Black Friday 2016 Canada Projections

Since 2010, Vancouver-based think tank DIG360 has been tracking Black Friday behaviour in Canada. This year, DIG360 has released the following projections: 

1) Black Friday, now ubiquitous in Canada, is in effect blurring into a weeks long promotion that is continuing on into December Holiday sales. Moneris called 2015 Black Friday bigger than Boxing Day.  DIG360 expects that sales in 2016 may diffuse away from Black Friday.  In a few years, Black Friday may lose its focus and simply be one part of a 'November-December' series of promotions, according to DIG360 head, David Ian Gray, and from a consumer perspective, Cyber Monday is fast becoming meaningless since the extended Black Friday is now firmly online as much as offline.

2) Black Friday promotions had plateaued at about 50% of adults in 2013 and 2014. With data collected by partner NRG Research, DIG360 determined that last year's participation jumped to 68% of Canadians.  DIG360 attributes this to a combination of the longer Black Friday selling period and increased shopping on the Internet for deals by the crowd-averse. They expect physical store shopping will level out, with any increases coming from the web, estimating that 72% of Canadian adults will be Black Friday promotional browsers and buyers.

3) Retailers continue to teach us to wait; more than 1/3 of purchasers will postpone Holiday shopping until this weekend, based on patterns in 2014 and 2015. DIG360 will also be watching for what we call “Black Friday Shadow”, a week long lull in store traffic after the Black Friday weekend ends. This first appeared in 2015 and could be a major concern for retailers.

4) Many shoppers will continue to browse without buying, underwhelmed by the breadth and depth of the deals; retailers will continue to protect margins and sell close to regular price as far into the Season as possible.

5) Almost half of shoppers will be seeking deals for themselves rather than gifts; this group is also more likely to participate on Boxing Day, and for the same purpose.

6) The low Canadian dollar will mean a drop in cross-border Black Friday shopping (online and offline) but from a very low proportion of Canadians (only 5-7% of Canadians shop the US for Black Friday).  When will Canadian retailers exploit the exchange rate to lure American web shoppers?

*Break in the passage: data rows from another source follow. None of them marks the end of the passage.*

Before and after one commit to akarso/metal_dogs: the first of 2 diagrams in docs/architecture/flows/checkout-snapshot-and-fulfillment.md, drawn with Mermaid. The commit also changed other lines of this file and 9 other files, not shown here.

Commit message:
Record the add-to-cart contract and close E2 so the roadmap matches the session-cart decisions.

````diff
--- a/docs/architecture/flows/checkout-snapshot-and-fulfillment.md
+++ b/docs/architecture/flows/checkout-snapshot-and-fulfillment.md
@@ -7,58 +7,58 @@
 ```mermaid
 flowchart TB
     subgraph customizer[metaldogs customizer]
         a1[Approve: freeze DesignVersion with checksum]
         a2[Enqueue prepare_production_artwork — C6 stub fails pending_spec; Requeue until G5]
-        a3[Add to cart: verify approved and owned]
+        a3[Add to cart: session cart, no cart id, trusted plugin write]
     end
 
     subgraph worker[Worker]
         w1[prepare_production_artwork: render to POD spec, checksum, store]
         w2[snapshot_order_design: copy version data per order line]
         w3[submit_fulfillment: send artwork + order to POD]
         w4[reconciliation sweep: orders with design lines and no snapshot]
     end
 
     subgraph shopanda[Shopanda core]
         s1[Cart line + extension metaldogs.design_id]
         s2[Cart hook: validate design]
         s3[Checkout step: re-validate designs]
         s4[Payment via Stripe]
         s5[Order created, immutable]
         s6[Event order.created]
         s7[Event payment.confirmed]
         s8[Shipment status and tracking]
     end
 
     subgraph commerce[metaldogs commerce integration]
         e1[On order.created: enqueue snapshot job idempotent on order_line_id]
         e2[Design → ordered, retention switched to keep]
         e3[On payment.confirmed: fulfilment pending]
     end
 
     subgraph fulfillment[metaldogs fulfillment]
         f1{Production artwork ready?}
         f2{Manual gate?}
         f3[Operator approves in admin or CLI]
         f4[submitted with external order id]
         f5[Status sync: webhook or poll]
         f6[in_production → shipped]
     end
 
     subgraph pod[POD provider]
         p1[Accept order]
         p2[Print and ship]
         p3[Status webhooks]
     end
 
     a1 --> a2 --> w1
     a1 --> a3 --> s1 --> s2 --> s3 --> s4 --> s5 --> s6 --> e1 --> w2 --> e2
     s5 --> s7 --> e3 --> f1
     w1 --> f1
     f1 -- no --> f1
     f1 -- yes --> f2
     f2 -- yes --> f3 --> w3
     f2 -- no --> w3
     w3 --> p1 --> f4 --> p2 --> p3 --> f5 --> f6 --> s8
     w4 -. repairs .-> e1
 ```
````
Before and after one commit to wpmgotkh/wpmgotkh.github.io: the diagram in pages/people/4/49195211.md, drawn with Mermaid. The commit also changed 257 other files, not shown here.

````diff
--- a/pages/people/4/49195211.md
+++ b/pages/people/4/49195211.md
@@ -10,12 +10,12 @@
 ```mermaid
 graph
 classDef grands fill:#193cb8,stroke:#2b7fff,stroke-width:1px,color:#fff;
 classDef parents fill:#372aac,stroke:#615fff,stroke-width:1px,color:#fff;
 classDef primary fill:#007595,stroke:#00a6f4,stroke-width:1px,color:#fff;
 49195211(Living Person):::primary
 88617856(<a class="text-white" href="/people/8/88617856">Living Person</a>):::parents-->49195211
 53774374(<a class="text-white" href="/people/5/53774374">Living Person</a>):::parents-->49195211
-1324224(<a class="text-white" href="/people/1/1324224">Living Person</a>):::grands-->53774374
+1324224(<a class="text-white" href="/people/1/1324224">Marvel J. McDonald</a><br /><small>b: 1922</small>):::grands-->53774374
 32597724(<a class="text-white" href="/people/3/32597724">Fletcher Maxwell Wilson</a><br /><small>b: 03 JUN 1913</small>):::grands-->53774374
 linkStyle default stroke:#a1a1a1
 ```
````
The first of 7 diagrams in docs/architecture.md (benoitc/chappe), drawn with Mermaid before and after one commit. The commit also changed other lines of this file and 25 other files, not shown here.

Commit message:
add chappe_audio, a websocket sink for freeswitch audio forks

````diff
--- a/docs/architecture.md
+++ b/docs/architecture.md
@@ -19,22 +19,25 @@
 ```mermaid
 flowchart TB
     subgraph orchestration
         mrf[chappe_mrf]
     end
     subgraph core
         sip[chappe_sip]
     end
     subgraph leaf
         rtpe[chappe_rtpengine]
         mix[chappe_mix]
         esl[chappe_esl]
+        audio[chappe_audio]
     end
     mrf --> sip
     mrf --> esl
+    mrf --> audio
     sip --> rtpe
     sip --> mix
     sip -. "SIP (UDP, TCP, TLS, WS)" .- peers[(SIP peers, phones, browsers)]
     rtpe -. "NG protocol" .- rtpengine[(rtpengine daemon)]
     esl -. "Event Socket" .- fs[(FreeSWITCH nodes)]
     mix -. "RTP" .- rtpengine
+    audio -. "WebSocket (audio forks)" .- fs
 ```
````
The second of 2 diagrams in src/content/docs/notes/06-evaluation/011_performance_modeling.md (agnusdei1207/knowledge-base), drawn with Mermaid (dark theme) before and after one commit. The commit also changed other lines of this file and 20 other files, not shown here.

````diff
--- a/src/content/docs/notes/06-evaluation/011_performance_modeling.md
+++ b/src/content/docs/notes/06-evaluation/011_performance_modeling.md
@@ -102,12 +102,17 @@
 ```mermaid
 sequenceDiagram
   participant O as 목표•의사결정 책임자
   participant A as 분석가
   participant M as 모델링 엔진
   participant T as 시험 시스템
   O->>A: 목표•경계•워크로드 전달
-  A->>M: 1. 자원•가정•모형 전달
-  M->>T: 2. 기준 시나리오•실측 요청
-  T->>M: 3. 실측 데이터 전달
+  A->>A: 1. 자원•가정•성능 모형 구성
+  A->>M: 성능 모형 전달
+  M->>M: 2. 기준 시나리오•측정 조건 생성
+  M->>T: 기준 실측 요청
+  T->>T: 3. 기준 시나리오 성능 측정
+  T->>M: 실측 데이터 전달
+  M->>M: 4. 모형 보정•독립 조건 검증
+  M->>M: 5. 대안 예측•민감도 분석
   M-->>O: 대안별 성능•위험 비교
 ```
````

It will be interesting to see how Canadians shop Black Friday this year, and how Cyber Monday will play out, based on the above. The DIG360-Leger 2016 Black Friday Surbey will be conducted next week, and we'll report back with the results. 

Canadian Retail News From Around The Web: November 25, 2016